Ironically, since Rouget de Lisle supported the monarchy, the revolutionaries adopted the song and sang it with such fervour as they entered the capital, on July 30th 1792, that the Parisians named it La Marseillaise.
It was declared a national song on July 14th 1795 but subsequently banned under the Empire. The July revolution of 1830 reinstated the song, which was rearranged by Hector Berlioz, and it was adopted as the national anthem under the Third Republic in 1879. In 1887 the Ministry of War, after consultation with a specially-appointed commission, adopted what it was to call an "official version" of the song, which was written into the Constitutions of the Fourth and Fifth Republics (1946 and 1958 respectively). Article 2 of the Constitution of October 4th 1958 designates La Marseillaise the national anthem of France.
The modern Marseillaise is divided up into seven verses and a chorus. However at national events, sporting meetings and other occasions when it is played, only the first verse and the chorus are sung. Indeed most French people only know these sections. Personally I like the fourth and sixth verses although they all have a certain style to them.
Today's version is adapted from the 1887 score but in 1974, during President Giscard d'Estaing's premiership, performances of La Marseillaise were played at a slower tempo so as better to reflect the music's origins.
Thierry Klein reports that the song originally had seven additional verses which didn't survive into any official version. I do not currently have any further information about these "missing" verses.
Berlioz's new arrangement
Hector Berlioz's grandiose arrangement of the song now has its own dedicated section on this site: Berlioz.
Regarding the name La Marseillaise
Richard Durkan sent this interesting question about the name given to the marching song adopted by the Marseille volunteers.
I was interested to visit your website but I still do not understand the significance of the title La Marseillaise which I understand to mean the Marseilles woman. What is the connection between that and the events you describe?

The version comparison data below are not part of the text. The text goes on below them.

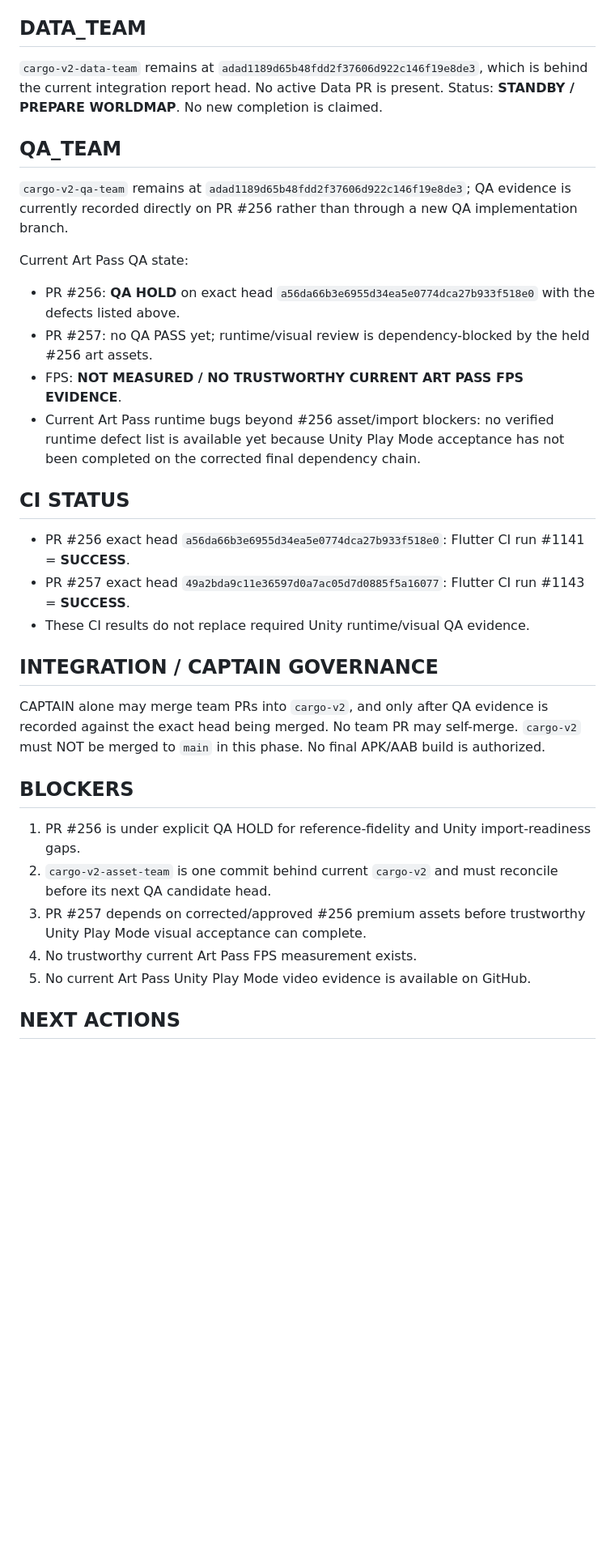
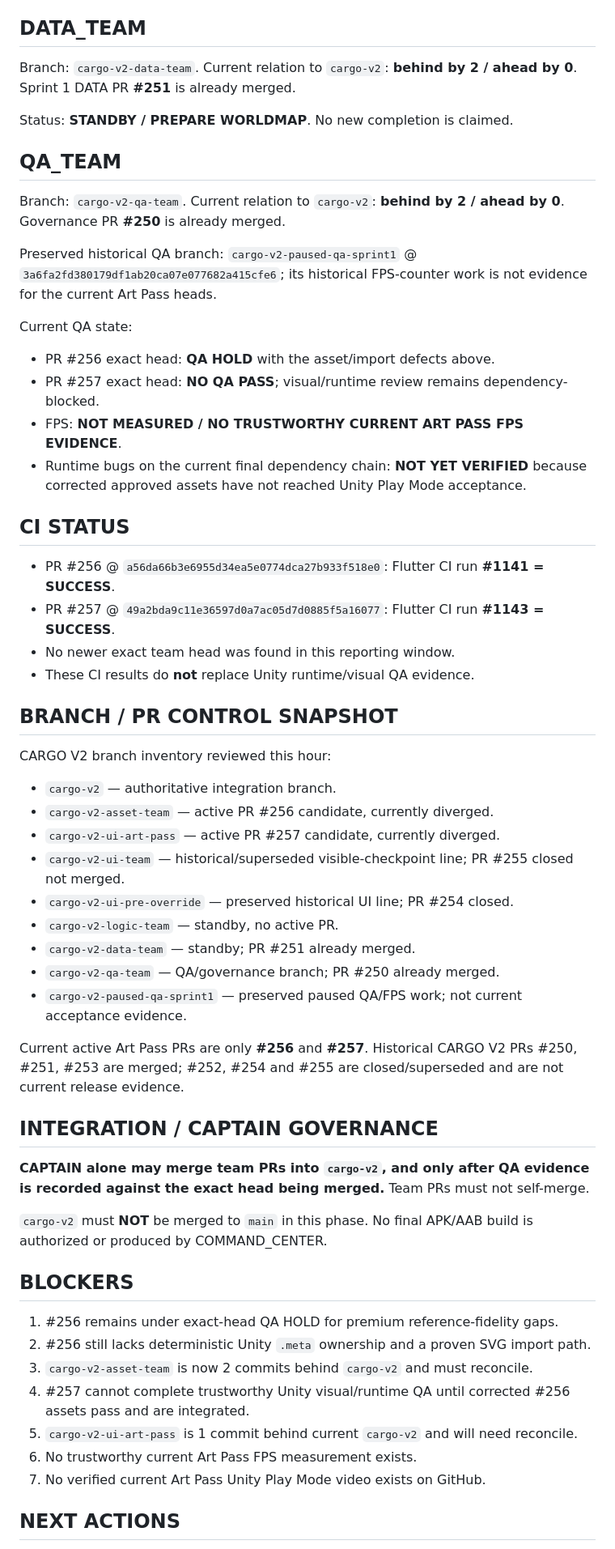
Before and after one commit to walidatiyaai2025-gif/CARGame, a Markdown page: docs/PROGRESS_REPORT.md, the part around one of its changes. Shown at 81% size. GitHub-like rendering; blank space fills up the shorter version.

Commit message:
[CARGO V2][COMMAND_CENTER] Update progress report hour 3

```diff
--- a/docs/PROGRESS_REPORT.md
+++ b/docs/PROGRESS_REPORT.md
@@ -21,29 +47,52 @@ Historical visible-checkpoint PR #255 remains superseded/closed and is not curre
 
 ## DATA_TEAM
-`cargo-v2-data-team` remains at `adad1189d65b48fdd2f37606d922c146f19e8de3`, which is behind the current integration report head. No active Data PR is present. Status: **STANDBY / PREPARE WORLDMAP**. No new completion is claimed.
+Branch: `cargo-v2-data-team`. Current relation to `cargo-v2`: **behind by 2 / ahead by 0**. Sprint 1 DATA PR **#251** is already merged.
+
+Status: **STANDBY / PREPARE WORLDMAP**. No new completion is claimed.
 
 ## QA_TEAM
-`cargo-v2-qa-team` remains at `adad1189d65b48fdd2f37606d922c146f19e8de3`; QA evidence is currently recorded directly on PR #256 rather than through a new QA implementation branch.
+Branch: `cargo-v2-qa-team`. Current relation to `cargo-v2`: **behind by 2 / ahead by 0**. Governance PR **#250** is already merged.
 
-Current Art Pass QA state:
-- PR #256: **QA HOLD** on exact head `a56da66b3e6955d34ea5e0774dca27b933f518e0` with the defects listed above.
-- PR #257: no QA PASS yet; runtime/visual review is dependency-blocked by the held #256 art assets.
+Preserved historical QA branch: `cargo-v2-paused-qa-sprint1` @ `3a6fa2fd380179df1ab20ca07e077682a415cfe6`; its historical FPS-counter work is not evidence for the current Art Pass heads.
+
+Current QA state:
+- PR #256 exact head: **QA HOLD** with the asset/import defects above.
+- PR #257 exact head: **NO QA PASS**; visual/runtime review remains dependency-blocked.
 - FPS: **NOT MEASURED / NO TRUSTWORTHY CURRENT ART PASS FPS EVIDENCE**.
-- Current Art Pass runtime bugs beyond #256 asset/import blockers: no verified runtime defect list is available yet because Unity Play Mode acceptance has not been completed on the corrected final dependency chain.
+- Runtime bugs on the current final dependency chain: **NOT YET VERIFIED** because corrected approved assets have not reached Unity Play Mode acceptance.
 
 ## CI STATUS
-- PR #256 exact head `a56da66b3e6955d34ea5e0774dca27b933f518e0`: Flutter CI run #1141 = **SUCCESS**.
-- PR #257 exact head `49a2bda9c11e36597d0a7ac05d7d0885f5a16077`: Flutter CI run #1143 = **SUCCESS**.
-- These CI results do not replace required Unity runtime/visual QA evidence.
+- PR #256 @ `a56da66b3e6955d34ea5e0774dca27b933f518e0`: Flutter CI run **#1141 = SUCCESS**.
+- PR #257 @ `49a2bda9c11e36597d0a7ac05d7d0885f5a16077`: Flutter CI run **#1143 = SUCCESS**.
+- No newer exact team head was found in this reporting window.
+- These CI results do **not** replace Unity runtime/visual QA evidence.
+
+## BRANCH / PR CONTROL SNAPSHOT
+CARGO V2 branch inventory reviewed this hour:
+- `cargo-v2` — authoritative integration branch.
+- `cargo-v2-asset-team` — active PR #256 candidate, currently diverged.
+- `cargo-v2-ui-art-pass` — active PR #257 candidate, currently diverged.
+- `cargo-v2-ui-team` — historical/superseded visible-checkpoint line; PR #255 closed not merged.
+- `cargo-v2-ui-pre-override` — preserved historical UI line; PR #254 closed.
+- `cargo-v2-logic-team` — standby, no active PR.
+- `cargo-v2-data-team` — standby; PR #251 already merged.
+- `cargo-v2-qa-team` — QA/governance branch; PR #250 already merged.
+- `cargo-v2-paused-qa-sprint1` — preserved paused QA/FPS work; not current acceptance evidence.
+
+Current active Art Pass PRs are only **#256** and **#257**. Historical CARGO V2 PRs #250, #251, #253 are merged; #252, #254 and #255 are closed/superseded and are not current release evidence.
 
 ## INTEGRATION / CAPTAIN GOVERNANCE
-CAPTAIN alone may merge team PRs into `cargo-v2`, and only after QA evidence is recorded against the exact head being merged. No team PR may self-merge. `cargo-v2` must NOT be merged to `main` in this phase. No final APK/AAB build is authorized.
+**CAPTAIN alone may merge team PRs into `cargo-v2`, and only after QA evidence is recorded against the exact head being merged.** Team PRs must not self-merge.
+
+`cargo-v2` must **NOT** be merged to `main` in this phase. No final APK/AAB build is authorized or produced by COMMAND_CENTER.
 
 ## BLOCKERS
-1. PR #256 is under explicit QA HOLD for reference-fidelity and Unity import-readiness gaps.
-2. `cargo-v2-asset-team` is one commit behind current `cargo-v2` and must reconcile before its next QA candidate head.
-3. PR #257 depends on corrected/approved #256 premium assets before trustworthy Unity Play Mode visual acceptance can complete.
-4. No trustworthy current Art Pass FPS measurement exists.
-5. No current Art Pass Unity Play Mode video evidence is available on GitHub.
+1. #256 remains under exact-head QA HOLD for premium reference-fidelity gaps.
+2. #256 still lacks deterministic Unity `.meta` ownership and a proven SVG import path.
+3. `cargo-v2-asset-team` is now 2 commits behind `cargo-v2` and must reconcile.
+4. #257 cannot complete trustworthy Unity visual/runtime QA until corrected #256 assets pass and are integrated.
+5. `cargo-v2-ui-art-pass` is 1 commit behind current `cargo-v2` and will need reconcile.
+6. No trustworthy current Art Pass FPS measurement exists.
+7. No verified current Art Pass Unity Play Mode video exists on GitHub.
 
 ## NEXT ACTIONS
```
Also changed, not shown: other parts of docs/PROGRESS_REPORT.md (+44 -15 lines).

As a student of French for many years I had perhaps overlooked the potential for confusion that the name La Marseillaise presents. A French word can be both an adjective and a noun; this is possible only in certain circumstances in English. For example one can say "He is a Parisian" or "It is a typical Parisian scene" but whilst one can say "It is a typical English scene" one cannot say "He is an English."

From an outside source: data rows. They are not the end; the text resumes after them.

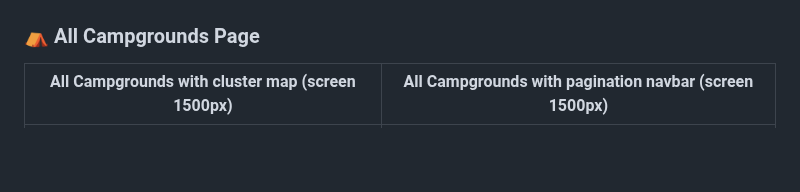
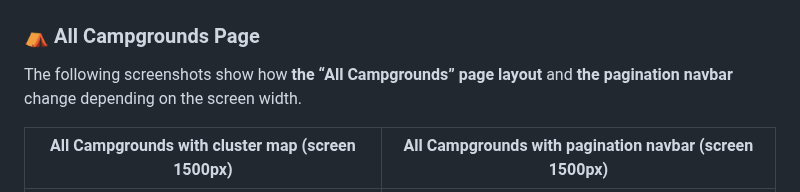
Before and after one commit to TetianaTalebi/YelpCamp-project, a Markdown page: README.md, the part around one of its changes. Drawn GitHub-style; blank space fills up the shorter version.

Commit message:
Update screenshot section for "All Campgrounds" page

```diff
--- a/README.md
+++ b/README.md
@@ -106,6 +106,8 @@ To view the complete gallery, visit the screenshots folder **[./assets/images/](
 
 ### ⛺ All Campgrounds Page
 
+The following screenshots show how **the “All Campgrounds” page layout** and **the pagination navbar** change depending on the screen width.
+
 | All Campgrounds with cluster map (screen 1500px) | All Campgrounds with pagination navbar (screen 1500px) |
 |------|--------------|
 | ![](/assets/images/YC_All_Camps_page_screen1500px.jpg) | ![](/assets/images/YC_All_Camps_page_screen1500px_2.jpg) |
```
Also changed, not shown: other parts of README.md (+3 -3 lines).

Such constructions sit quite happily in French. "Une Marseillaise" is indeed a woman from Marseille (note the capitalisation of Marseillaise indicating it is a noun) and "une chanson marseillaise" is a song from Marseille (marseillaise being an adjective; it happens to have no convenient one-word translation in English).
We have already seen that the song was adopted by soldiers marching from Marseille. By the time they reached Paris it had become a "chanson marseillaise" which eventually got abbreviated (becoming a noun in the process) to La Marseillaise.

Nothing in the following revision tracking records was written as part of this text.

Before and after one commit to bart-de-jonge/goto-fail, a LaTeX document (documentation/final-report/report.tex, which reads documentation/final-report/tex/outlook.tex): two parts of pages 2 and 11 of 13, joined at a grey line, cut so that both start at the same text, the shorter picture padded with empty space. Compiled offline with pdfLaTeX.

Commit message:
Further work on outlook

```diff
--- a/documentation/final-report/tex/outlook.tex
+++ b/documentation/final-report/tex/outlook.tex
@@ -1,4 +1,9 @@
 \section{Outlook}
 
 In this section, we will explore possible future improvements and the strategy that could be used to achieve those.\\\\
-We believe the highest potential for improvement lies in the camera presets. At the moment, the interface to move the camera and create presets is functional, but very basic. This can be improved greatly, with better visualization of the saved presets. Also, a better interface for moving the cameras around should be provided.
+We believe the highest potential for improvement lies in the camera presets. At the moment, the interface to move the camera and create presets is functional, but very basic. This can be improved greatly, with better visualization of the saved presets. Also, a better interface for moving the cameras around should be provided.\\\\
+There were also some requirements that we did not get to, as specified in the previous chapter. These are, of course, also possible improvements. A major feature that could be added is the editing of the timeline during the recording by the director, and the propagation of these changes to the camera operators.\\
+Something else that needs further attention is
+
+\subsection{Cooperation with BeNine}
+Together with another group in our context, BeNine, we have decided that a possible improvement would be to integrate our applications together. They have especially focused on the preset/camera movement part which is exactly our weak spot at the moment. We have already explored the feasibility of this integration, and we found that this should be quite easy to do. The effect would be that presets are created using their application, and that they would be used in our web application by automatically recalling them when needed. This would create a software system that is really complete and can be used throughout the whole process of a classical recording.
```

In short you can think of La Marseillaise as being The Marseille (Song) with song quite happily allowed to fall by the wayside under the rules of French grammar.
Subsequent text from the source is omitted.